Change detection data
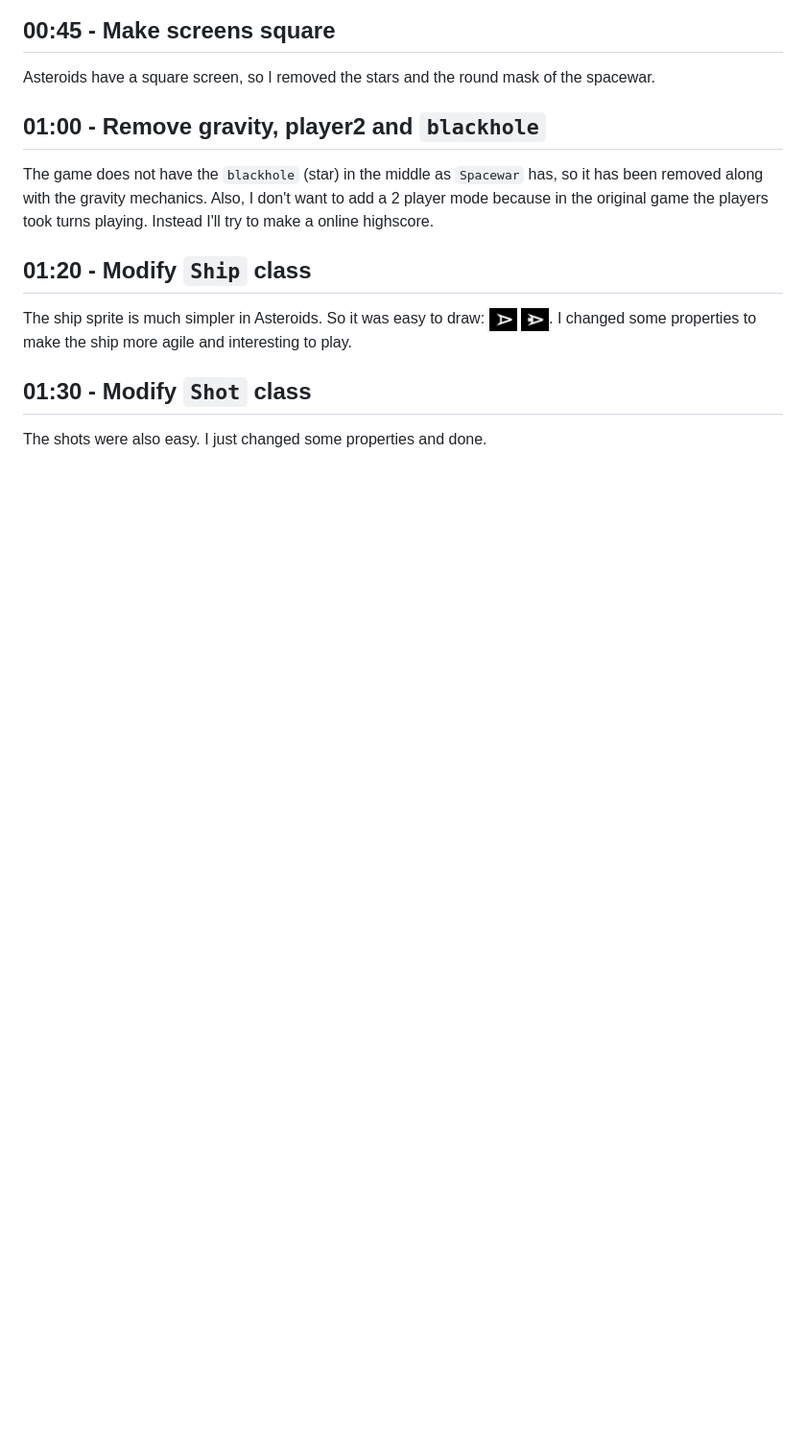
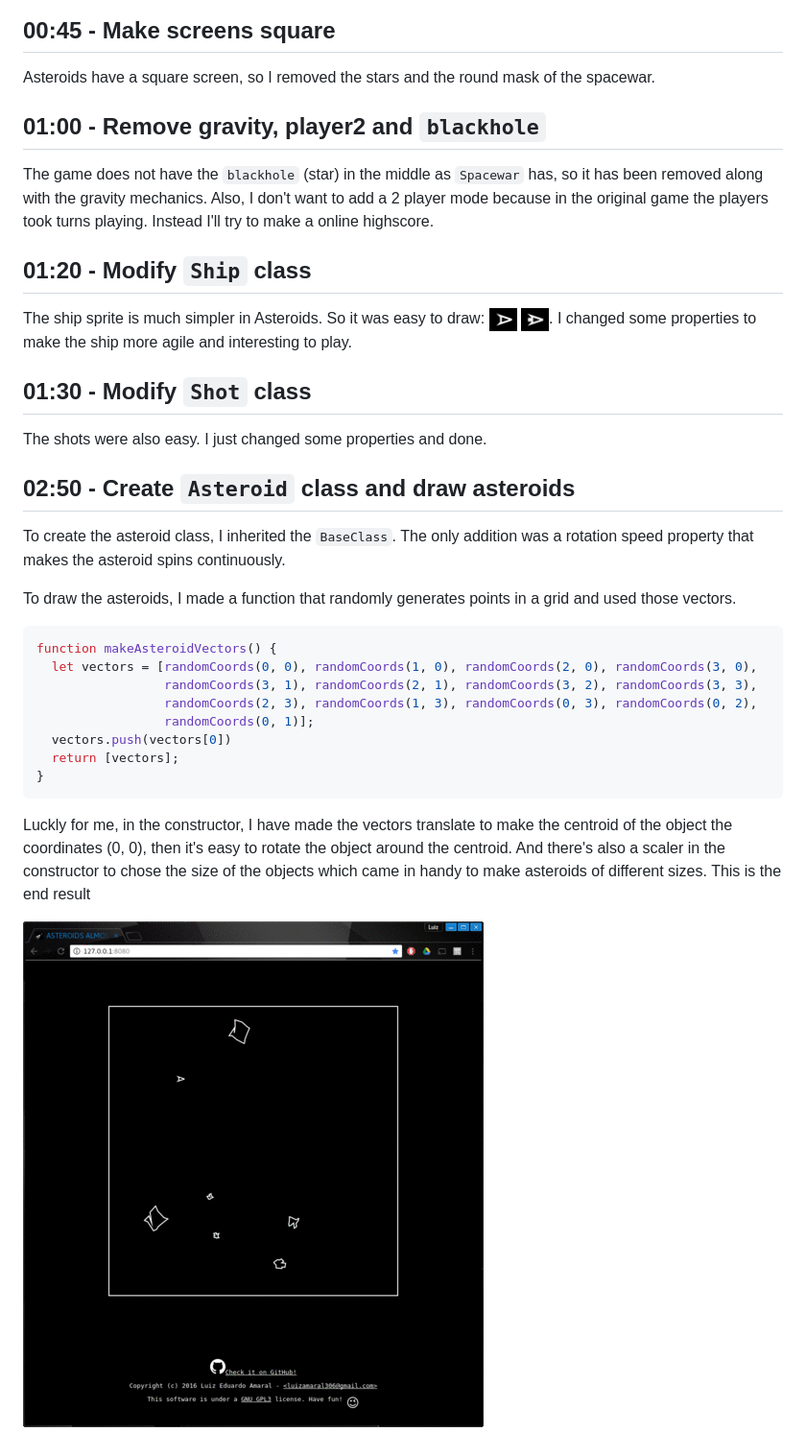
Before and after one commit to luxedo/asteroids-almost-from-scratch, a Markdown page: README.md, the part around the change printed below. Shown: that part at 96% size. Rendered like a GitHub page; pictures changed too: report-assets/asteroid-class.gif (added); blank space fills up the shorter version.

Commit message:
t02:50 - Create `Asteroid` class and draw asteroids

````diff
--- a/README.md
+++ b/README.md
@@ -60,3 +61,24 @@ The ship sprite is much simpler in Asteroids. So it was easy to draw: ![ship](re
 
 ## 01:30 - Modify `Shot` class
 The shots were also easy. I just changed some properties and done.
+
+## 02:50 - Create `Asteroid` class and draw asteroids
+To create the asteroid class, I inherited the `BaseClass`. The only addition was a rotation speed property that makes the asteroid spins continuously.
+
+To draw the asteroids, I made a function that randomly generates points in a grid and used those vectors.
+
+```javascript
+function makeAsteroidVectors() {
+  let vectors = [randomCoords(0, 0), randomCoords(1, 0), randomCoords(2, 0), randomCoords(3, 0),
+                 randomCoords(3, 1), randomCoords(2, 1), randomCoords(3, 2), randomCoords(3, 3),
+                 randomCoords(2, 3), randomCoords(1, 3), randomCoords(0, 3), randomCoords(0, 2),
+                 randomCoords(0, 1)];
+  vectors.push(vectors[0])
+  return [vectors];
+}
+```
+
+Luckly for me, in the constructor, I have made the vectors translate to make the centroid of the object the coordinates (0, 0), then it's easy to rotate the object around the centroid. And there's also a scaler in the constructor to chose the size of the objects which came in handy to make asteroids of different sizes.
+This is the end result
+
+![asteroid class](report-assets/asteroid-class.gif "asteroid class")
````
Also changed, not shown: other parts of README.md (+4 -3 lines), 2 other files.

§ **YOUR INSTRUCTIONS**
All lines above containing the string "made": copy each one.

§ **RESPONSE AREA**
+To draw the asteroids, I made a function that randomly generates points in a grid and used those vectors.
+Luckly for me, in the constructor, I have made the vectors translate to make the centroid of the object the coordinates (0, 0), then it's easy to rotate the object around the centroid. And there's also a scaler in the constructor to chose the size of the objects which came in handy to make asteroids of different sizes.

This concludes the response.